TASK INPUT:
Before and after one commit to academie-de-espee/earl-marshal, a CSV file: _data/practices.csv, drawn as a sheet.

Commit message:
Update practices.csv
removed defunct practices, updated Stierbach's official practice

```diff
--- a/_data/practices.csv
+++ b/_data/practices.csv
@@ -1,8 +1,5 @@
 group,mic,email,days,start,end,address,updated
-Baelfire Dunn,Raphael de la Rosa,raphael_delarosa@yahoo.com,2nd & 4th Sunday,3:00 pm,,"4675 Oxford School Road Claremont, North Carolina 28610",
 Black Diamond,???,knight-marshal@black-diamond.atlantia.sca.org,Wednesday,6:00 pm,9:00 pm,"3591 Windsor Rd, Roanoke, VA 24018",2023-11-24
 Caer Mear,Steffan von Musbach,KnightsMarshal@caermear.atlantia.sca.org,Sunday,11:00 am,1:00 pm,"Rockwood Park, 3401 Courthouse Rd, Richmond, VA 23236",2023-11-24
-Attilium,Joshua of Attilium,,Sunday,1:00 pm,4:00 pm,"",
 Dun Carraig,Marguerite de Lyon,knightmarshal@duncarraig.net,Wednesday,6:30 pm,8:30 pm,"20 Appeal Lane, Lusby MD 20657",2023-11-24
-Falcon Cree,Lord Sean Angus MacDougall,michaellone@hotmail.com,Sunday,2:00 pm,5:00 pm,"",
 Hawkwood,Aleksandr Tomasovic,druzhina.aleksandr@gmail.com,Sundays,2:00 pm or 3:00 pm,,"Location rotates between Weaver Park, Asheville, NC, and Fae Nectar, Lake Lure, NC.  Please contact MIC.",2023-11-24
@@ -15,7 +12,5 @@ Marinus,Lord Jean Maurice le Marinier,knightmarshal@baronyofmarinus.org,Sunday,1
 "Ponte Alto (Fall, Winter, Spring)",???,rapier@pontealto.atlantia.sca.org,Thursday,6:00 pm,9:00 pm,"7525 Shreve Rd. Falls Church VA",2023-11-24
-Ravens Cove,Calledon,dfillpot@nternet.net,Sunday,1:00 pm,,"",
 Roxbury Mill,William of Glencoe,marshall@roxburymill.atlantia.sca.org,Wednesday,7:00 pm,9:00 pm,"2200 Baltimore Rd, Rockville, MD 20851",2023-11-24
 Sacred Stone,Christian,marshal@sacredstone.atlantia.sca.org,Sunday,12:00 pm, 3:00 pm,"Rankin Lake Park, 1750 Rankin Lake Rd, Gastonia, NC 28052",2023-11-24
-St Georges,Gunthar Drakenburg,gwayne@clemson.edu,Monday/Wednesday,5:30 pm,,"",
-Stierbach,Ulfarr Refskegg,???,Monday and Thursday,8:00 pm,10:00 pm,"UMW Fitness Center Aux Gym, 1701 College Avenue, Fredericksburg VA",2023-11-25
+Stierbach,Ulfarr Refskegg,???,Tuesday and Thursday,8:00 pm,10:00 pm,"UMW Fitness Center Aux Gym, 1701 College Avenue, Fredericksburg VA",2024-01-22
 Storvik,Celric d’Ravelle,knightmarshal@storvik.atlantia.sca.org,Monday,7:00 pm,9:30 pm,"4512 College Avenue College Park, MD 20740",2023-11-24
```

YOUR ASSIGNMENT:
All entries shown above should be printed again exactly.

TASK OUTPUT:
Before and after one commit to academie-de-espee/earl-marshal, a CSV file: _data/practices.csv, drawn as a sheet.

Commit message:
Update practices.csv
removed defunct practices, updated Stierbach's official practice

```diff
--- a/_data/practices.csv
+++ b/_data/practices.csv
@@ -1,8 +1,5 @@
 group,mic,email,days,start,end,address,updated
-Baelfire Dunn,Raphael de la Rosa,raphael_delarosa@yahoo.com,2nd & 4th Sunday,3:00 pm,,"4675 Oxford School Road Claremont, North Carolina 28610",
 Black Diamond,???,knight-marshal@black-diamond.atlantia.sca.org,Wednesday,6:00 pm,9:00 pm,"3591 Windsor Rd, Roanoke, VA 24018",2023-11-24
 Caer Mear,Steffan von Musbach,KnightsMarshal@caermear.atlantia.sca.org,Sunday,11:00 am,1:00 pm,"Rockwood Park, 3401 Courthouse Rd, Richmond, VA 23236",2023-11-24
-Attilium,Joshua of Attilium,,Sunday,1:00 pm,4:00 pm,"",
 Dun Carraig,Marguerite de Lyon,knightmarshal@duncarraig.net,Wednesday,6:30 pm,8:30 pm,"20 Appeal Lane, Lusby MD 20657",2023-11-24
-Falcon Cree,Lord Sean Angus MacDougall,michaellone@hotmail.com,Sunday,2:00 pm,5:00 pm,"",
 Hawkwood,Aleksandr Tomasovic,druzhina.aleksandr@gmail.com,Sundays,2:00 pm or 3:00 pm,,"Location rotates between Weaver Park, Asheville, NC, and Fae Nectar, Lake Lure, NC.  Please contact MIC.",2023-11-24
@@ -15,7 +12,5 @@ Marinus,Lord Jean Maurice le Marinier,knightmarshal@baronyofmarinus.org,Sunday,1
 "Ponte Alto (Fall, Winter, Spring)",???,rapier@pontealto.atlantia.sca.org,Thursday,6:00 pm,9:00 pm,"7525 Shreve Rd. Falls Church VA",2023-11-24
-Ravens Cove,Calledon,dfillpot@nternet.net,Sunday,1:00 pm,,"",
 Roxbury Mill,William of Glencoe,marshall@roxburymill.atlantia.sca.org,Wednesday,7:00 pm,9:00 pm,"2200 Baltimore Rd, Rockville, MD 20851",2023-11-24
 Sacred Stone,Christian,marshal@sacredstone.atlantia.sca.org,Sunday,12:00 pm, 3:00 pm,"Rankin Lake Park, 1750 Rankin Lake Rd, Gastonia, NC 28052",2023-11-24
-St Georges,Gunthar Drakenburg,gwayne@clemson.edu,Monday/Wednesday,5:30 pm,,"",
-Stierbach,Ulfarr Refskegg,???,Monday and Thursday,8:00 pm,10:00 pm,"UMW Fitness Center Aux Gym, 1701 College Avenue, Fredericksburg VA",2023-11-25
+Stierbach,Ulfarr Refskegg,???,Tuesday and Thursday,8:00 pm,10:00 pm,"UMW Fitness Center Aux Gym, 1701 College Avenue, Fredericksburg VA",2024-01-22
 Storvik,Celric d’Ravelle,knightmarshal@storvik.atlantia.sca.org,Monday,7:00 pm,9:30 pm,"4512 College Avenue College Park, MD 20740",2023-11-24
```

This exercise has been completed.